column logo

As someone who has had an alpha-1 antitrypsin deficiency (AATD) diagnosis for over 10 years, I have learned a great deal about this disease. I have learned it’s very easy to have anxiety about it, especially when my symptoms get worse. Mental health is a struggle for many patients with AATD, but it can be mastered it with help and encouragement.

As a patient of any disease as unpredictable as AATD, mental health can be an obstacle. There are certain things that we lung patients need help with to enjoy ourselves, which can be gifts from friends, family, or healthcare providers.

For a long time I didn’t see it, but by being disciplined, I created an all-too-successful safety net. Most patients with AATD are told not to drink, smoke, or do anything that might lead to sickness. Much of this is good advice, but do you realize how much we are actually told, by friends, family, and others, to avoid?

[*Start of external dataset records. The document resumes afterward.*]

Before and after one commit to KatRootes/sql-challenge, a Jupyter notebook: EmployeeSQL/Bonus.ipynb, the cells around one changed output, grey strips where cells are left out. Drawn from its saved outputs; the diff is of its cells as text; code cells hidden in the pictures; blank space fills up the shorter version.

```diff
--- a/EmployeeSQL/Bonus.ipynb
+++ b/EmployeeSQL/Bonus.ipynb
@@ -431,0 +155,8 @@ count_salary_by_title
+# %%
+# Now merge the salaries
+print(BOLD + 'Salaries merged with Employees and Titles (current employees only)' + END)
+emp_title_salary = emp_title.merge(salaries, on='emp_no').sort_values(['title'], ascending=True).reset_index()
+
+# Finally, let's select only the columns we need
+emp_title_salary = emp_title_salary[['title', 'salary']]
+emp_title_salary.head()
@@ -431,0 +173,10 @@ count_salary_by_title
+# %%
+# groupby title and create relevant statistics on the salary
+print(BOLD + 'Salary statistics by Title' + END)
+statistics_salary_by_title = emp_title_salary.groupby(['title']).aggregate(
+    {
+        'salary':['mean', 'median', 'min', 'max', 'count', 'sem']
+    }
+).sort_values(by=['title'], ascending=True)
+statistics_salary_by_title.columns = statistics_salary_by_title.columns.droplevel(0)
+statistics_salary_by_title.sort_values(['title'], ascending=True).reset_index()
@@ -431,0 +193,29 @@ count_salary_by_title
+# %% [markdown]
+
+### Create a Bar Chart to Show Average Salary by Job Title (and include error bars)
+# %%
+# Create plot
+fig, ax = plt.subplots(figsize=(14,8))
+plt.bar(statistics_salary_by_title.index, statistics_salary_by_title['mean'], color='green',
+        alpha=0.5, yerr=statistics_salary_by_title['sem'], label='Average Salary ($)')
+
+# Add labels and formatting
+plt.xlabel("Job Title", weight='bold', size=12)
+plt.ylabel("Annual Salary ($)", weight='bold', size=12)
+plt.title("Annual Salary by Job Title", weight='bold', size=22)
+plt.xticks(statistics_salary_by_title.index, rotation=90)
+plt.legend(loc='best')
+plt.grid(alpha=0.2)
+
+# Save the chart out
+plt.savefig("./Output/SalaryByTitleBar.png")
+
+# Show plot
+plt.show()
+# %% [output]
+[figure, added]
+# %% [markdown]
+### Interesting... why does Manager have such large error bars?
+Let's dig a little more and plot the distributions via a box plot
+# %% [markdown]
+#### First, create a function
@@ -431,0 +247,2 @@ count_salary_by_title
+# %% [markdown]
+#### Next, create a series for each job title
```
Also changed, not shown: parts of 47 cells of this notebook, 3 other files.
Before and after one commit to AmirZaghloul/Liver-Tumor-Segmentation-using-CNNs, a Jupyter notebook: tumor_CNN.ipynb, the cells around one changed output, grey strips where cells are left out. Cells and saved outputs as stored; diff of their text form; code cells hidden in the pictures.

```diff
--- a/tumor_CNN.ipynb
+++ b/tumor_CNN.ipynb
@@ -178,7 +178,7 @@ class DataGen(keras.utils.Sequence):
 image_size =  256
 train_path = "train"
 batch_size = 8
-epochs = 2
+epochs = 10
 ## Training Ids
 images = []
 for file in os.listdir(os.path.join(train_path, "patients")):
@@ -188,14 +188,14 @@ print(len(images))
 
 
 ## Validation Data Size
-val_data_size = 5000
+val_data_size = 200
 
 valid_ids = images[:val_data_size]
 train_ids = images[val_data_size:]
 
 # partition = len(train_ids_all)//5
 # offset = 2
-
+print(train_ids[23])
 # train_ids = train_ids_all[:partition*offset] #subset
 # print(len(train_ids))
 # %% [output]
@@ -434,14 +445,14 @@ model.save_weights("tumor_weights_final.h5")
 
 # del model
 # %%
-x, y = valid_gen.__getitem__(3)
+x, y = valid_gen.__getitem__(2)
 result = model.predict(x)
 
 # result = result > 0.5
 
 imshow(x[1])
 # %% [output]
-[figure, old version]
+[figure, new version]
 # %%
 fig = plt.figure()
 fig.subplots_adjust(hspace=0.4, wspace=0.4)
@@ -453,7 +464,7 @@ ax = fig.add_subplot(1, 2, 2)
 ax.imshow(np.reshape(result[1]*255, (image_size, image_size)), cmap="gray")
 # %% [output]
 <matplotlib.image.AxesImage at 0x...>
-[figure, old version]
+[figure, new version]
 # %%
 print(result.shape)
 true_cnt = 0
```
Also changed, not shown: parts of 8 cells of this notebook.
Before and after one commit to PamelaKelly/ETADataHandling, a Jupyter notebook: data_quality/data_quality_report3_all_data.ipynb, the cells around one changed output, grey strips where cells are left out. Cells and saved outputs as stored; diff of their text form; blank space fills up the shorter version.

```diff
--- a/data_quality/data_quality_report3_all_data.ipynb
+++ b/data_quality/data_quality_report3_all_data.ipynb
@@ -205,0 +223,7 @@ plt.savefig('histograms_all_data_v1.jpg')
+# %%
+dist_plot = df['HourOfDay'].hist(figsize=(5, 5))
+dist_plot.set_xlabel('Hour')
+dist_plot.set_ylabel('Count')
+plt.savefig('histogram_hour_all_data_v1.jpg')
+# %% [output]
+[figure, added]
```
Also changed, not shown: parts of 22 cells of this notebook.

Continue Reading

There is pollen in the air almost everywhere outside. There are germs on every door handle and there are so many subtle, irritating substances in the air—I really don’t even like thinking about it! Some of us wonder if we should be around campfires.

Read more about AATD symptoms

Do you get the picture? With the exception of alcohol (for some of us, that’s a good exception), there is no way to completely avoid the things that irritate our compromised lungs. What has helped me has been the people who pushed me a little to be around a campfire every once in a while. I tried to sit where there wasn’t any smoke, which helped sometimes, but sometimes it didn’t. But was it worth it, to have some fun?

If we’re not careful, we can “safely” rob ourselves of the joy of living our life. There is nothing wrong with being safe (sometimes we aren’t safe enough, for sure). We just need to keep safety from ruining our mental health.

Recently, I went to a social function that was related to my birthday. While everyone there was sensitive to my health issues, someone was wearing perfume that was really bothering me. So I had to go outside, where allergens lurked. To make it more fun and to keep from getting too anxious, I challenged myself to count the minutes until my first sneeze. I have pretty bad allergies that sometimes start seconds after I step outside my apartment.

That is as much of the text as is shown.